[SOURCE DATA — start]

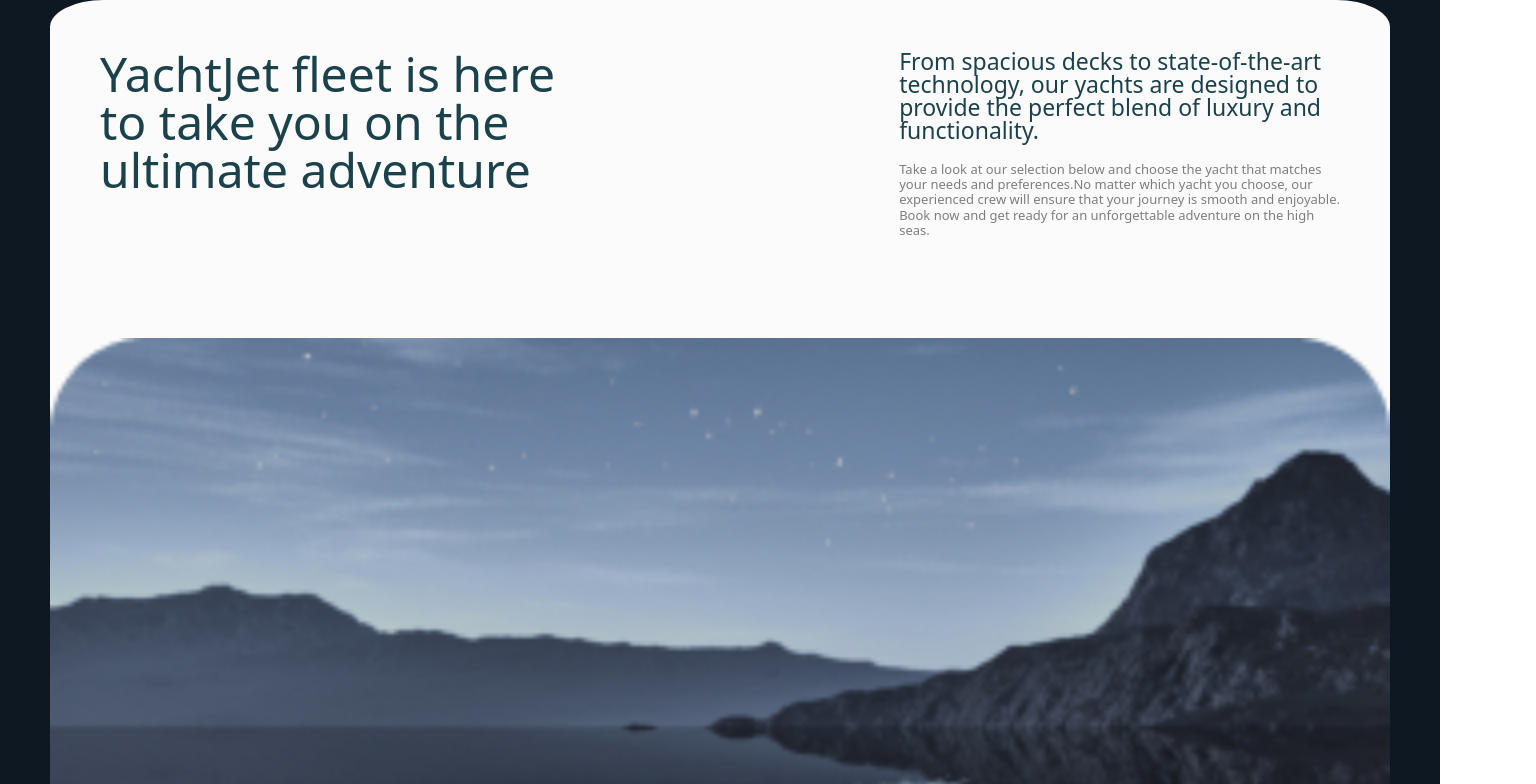
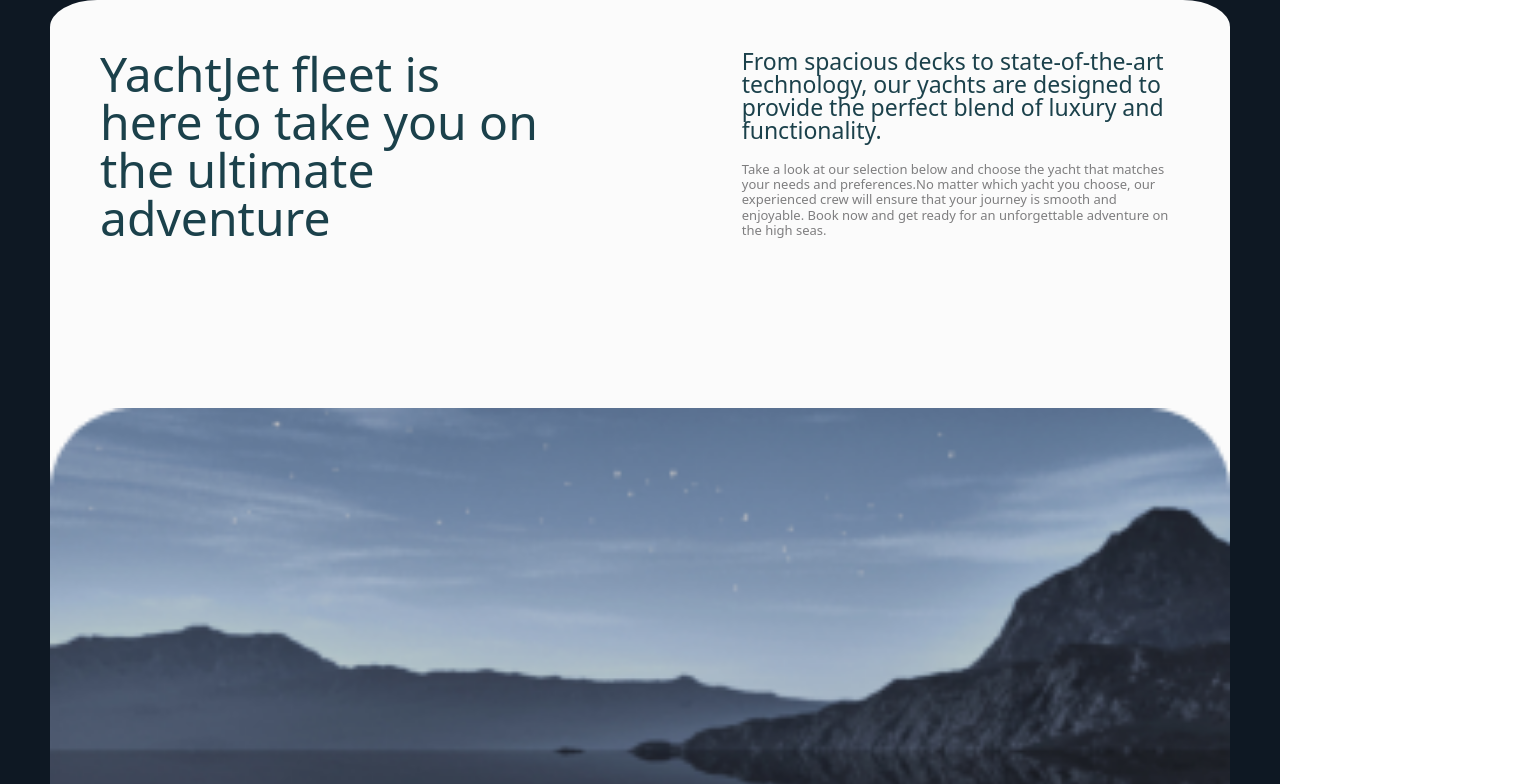
Before and after one commit to arabilona/yacht-section, a plain HTML site: page index.html in a window 1536 px wide. Shown: the top 784 px of the page. Drawn offline with nearby package versions, Linux system fonts and the light colour scheme.

Commit message:
delete 1440

```diff
--- a/css/styles.css
+++ b/css/styles.css
@@ -78,7 +78,7 @@ p {
     padding: 20px 287px 50px 32px;
     opacity: 0.5;
     }
-    .yacht-img {
+    .about-img {
     width: 704px;
     }
 }
@@ -112,42 +112,7 @@ p {
     .benefit-second {
         padding: 0px 50px 100px 189px;
     }
-    .yacht-img {
+    .about-img {
         width: 1180px;
     }
 }
-
-@media screen and (min-width: 1440px) {
-    .about-us {
-        width: 1440px;
-        height: 2300px;
-    }
-    .section-card {
-        width: 1340px;
-        height: 675px;
-        margin-left: 50px;
-    }
-    .text-part {
-        display: flex;
-    }
-    .about-title {
-        display: flex;
-        gap: 299px;
-        margin-top: 0;
-        padding: 50px 0px 143px 50px;
-        text-align: left;
-    }
-    .benefits {
-        margin-left: 0;
-        margin-right: 0;
-    }
-    .benefit-first {
-        padding: 50px 50px 20px 299px;
-    }
-    .benefit-second {
-        padding: 0px 50px 100px 299px;
-    }
-    .yacht-img {
-        width: 1340px;
-    }
-}
--- a/index.html
+++ b/index.html
@@ -41,36 +41,34 @@
         <picture>
           <source
             srcset="
-              ./images/yacht-desc-one.png    1x,
-              ./images/yacht-desc-one-2x.png 2x
-            "
+              ./images/about-desc-one.png    1x,
+              ./images/about-desc-one-2x.png 2x"
             media="(min-width: 1440px)"
           />
           <source
             srcset="
-              ./images/yacht-desc-two.png    1x,
-              ./images/yacht-desc-two-2x.png 2x
-            "
+              ./images/about-desc-two.png    1x,
+              ./images/about-desc-two-2x.png 2x"
             media="(min-width: 1280px)"
           />
           <source
             srcset="
-              ./images/yacht-tablet.png    1x,
-              ./images/yacht-tablet-2x.png 2x
-            "
+              ./images/about-tablet.png    1x,
+              ./images/about-tablet-2x.png 2x"
             media="(min-width: 768px)"
           />
           <source
-            srcset="./images/yacht-mob.png 1x, ./images/yacht-mob-2x.png 2x"
+            srcset="./images/about-mob.png 1x,
+            ./images/about-mob-2x.png 2x"
             media="(min-width: 320px)"
           />
         </picture>
         <img
-          srcset="./images/yacht-mob.png 1x, ./images/yacht-mob-2x.png 2x"
+          srcset="./images/about-mob.png 1x, ./images/about-mob-2x.png 2x"
           src="./images/yacht-mob.png"
           alt="Yacht in the middle of the sea"
           width="335"
-          class="yacht-img"
+          class="about-img"
         />
       </div>
     </section>
```
Also changed, not shown: images/about-desc-two.png (renamed from images/yacht-desc-two.png), images/about-mob-2x.png (renamed from images/yacht-mob-2x.png), images/about-mob.png (renamed from images/yacht-mob.png), images/about-tablet.png (renamed from images/yacht-tablet.png), images/yacht-desc-one.png (deleted), 5 other files.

[SOURCE DATA — finish]

TASK TO COMPLETE — Write out each line above with the word "margin".

ANSWER SPACE —
-        margin-left: 50px;
-        margin-top: 0;
-        margin-left: 0;
-        margin-right: 0;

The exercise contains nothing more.